3. Very cool tour of the Red Bull Hanger 7 aviation museum in Salzburg. This testosterone session nicely balanced out  crystal world. Those dudes are marketing geniuses, given that the drink is, well, great if you are totally wasted.





3. Touring the medieval Hohensalzburg Fortress overlooking this historic city was impressive, even a second time. The view from the tower is magnificent, and shows why this castle was never captured in battle. And a massive pretzel at the end of the day…what could be better?





4. A challenging hike up the Alps with lots of photo ops and tasty traditional Austrian fare to make it worthwhile.





Tempted?
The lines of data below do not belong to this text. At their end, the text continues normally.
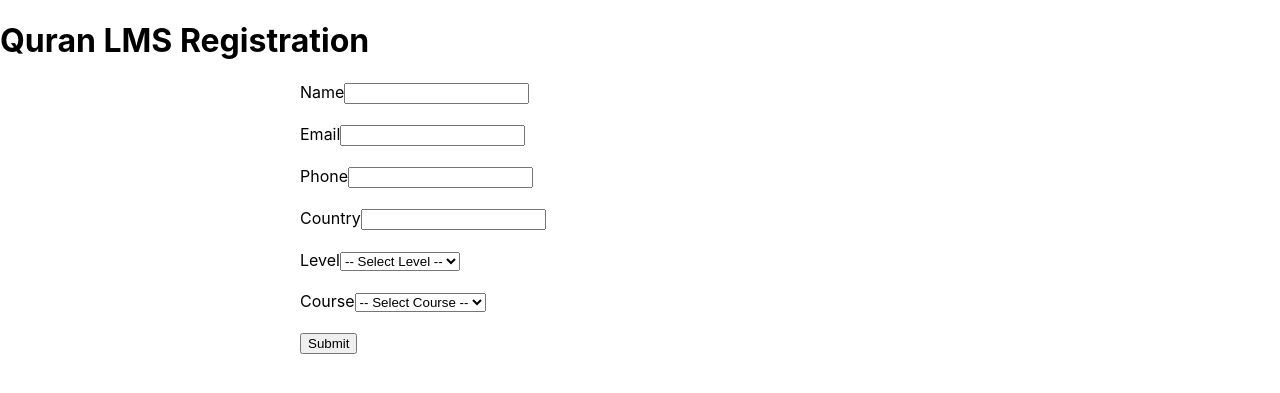
Repository: talha-mahmood/form_react
Page: /
The author's editor kept a copy of each file at every save. The page is drawn from the files as they stood at one save, then again after a run of saves.
The browser window is 1280 px wide. The pictures show the whole page.
The project was rebuilt for these pictures with package versions that can differ from the ones it lists, and the page was loaded fresh each time.

Above is the page before, as saved 2023-03-13 16:14:39.

After the next 2 saves:
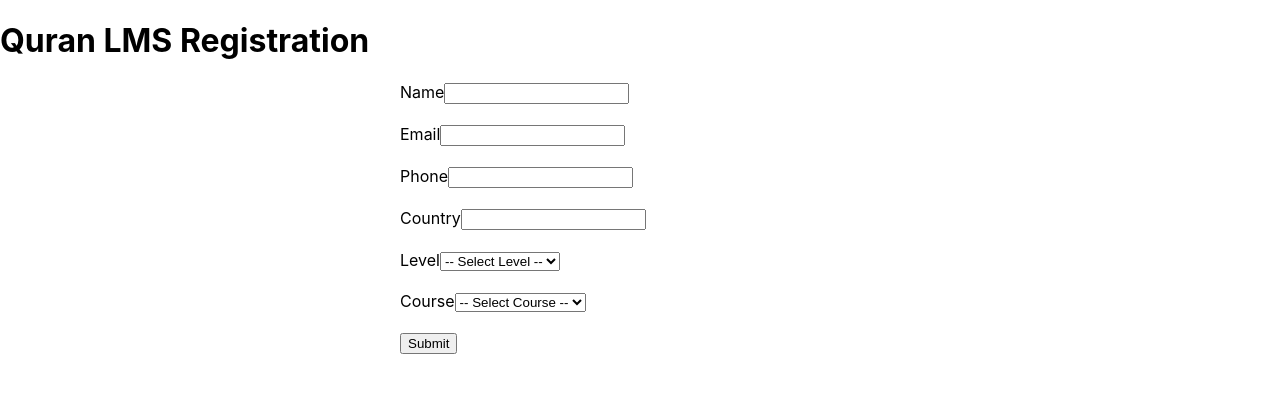
The 2 saves are shown as one change because they came seconds apart.
The last was saved 10 s later.
--- a/src/App.css
+++ b/src/App.css
@@ -40,6 +40,6 @@
 form{
 
  float: left;
- margin-left: 300px;
- margin-right: 300px;
+ margin-left: 400px;
+ margin-right: 400px;
 }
I’ll be back in Austria in September if you want to make you travel arrangements to visit.

Arrivals and Departures, or How Canada Regains a Resident

Saturday, July 18th, 2009

Our phone rang at 5:00 Wednesday morning; it was Rebecca letting us know that she arrived home safely back in Canada.

Her last few days in Europe were a bit crazy, but hopefully we sent her off well and with a good feeling about this place she called home for the last year. On Friday a few of her friends came over for a delish BBQ that Markus prepared. I think (not to put words in her mouth) that one of the best parts of this year for Rebecca was meeting new friends. They were absolutely lovely people, and I hope they keep in touch.


On Saturday our friends from Phoenix, the Ravenhills, arrived: parents Cassandra and Mike and their girls Emily (15) and Amanda (13). Rebecca spent countless hours with Emily and Amanda growing up, so they had a blast during this short reunion.


After a stroll around our ancient city center, we all went for a traditional Austrian meal. (There was a LOT of eating this last week.) The adults followed up with a drink on top of the city hall, while the girls took in a free concert by a Russian rock band.



Sunday morning we decided to take the tram up the mountain for a casual brunch at a chalet. Rebecca and Annie weren’t dressed for the cold (bad parents) but the rest of us did the short walk up to the peak, finding some snow on this cool rainy morning. The girls (including Doro, Rebecca’s best friend at school) had a snowball fight in July. Crazy. (Most photos are by Mike…he has a great camera and took maybe a couple of pictures. 1,200 and counting over the first 9 days of their Euro trip.)


Amanda gets to know the locals high above Innsbruck

Amanda gets to know the locals high above Innsbruck

The Doppelgänger of Rebecca is Doro. She speaks English very well and is super sweet.

The Doppelgänger of Rebecca is Doro. She speaks English very well and is super sweet.


Rebecca’s last day was spent packing and shopping. She was given wads of cash from the family, which turned into many, many Euro t-shirts and other clothes. The Ravenhills went with her to get the shoppin’ started. As our present, Markus and I gave her some Austria music (Falco and Austrian folk music) to remember the year. (She requested it…not a bad joke on our part.)

Rebecca was sad to go but also was looking forward to being back in Canada and seeing her mom and Katherine. Markus was clearly down as he loaded the car and drove Rebecca to Munich. Annie and I will catch up with Rebecca in August, but it could be until Christmas or longer until Markus sees her again. Six months is a long time away from your little girl; (she will always be his little girl.) Even though there were some tough moments, I think Rebecca will look back on this year as a positive time in her life.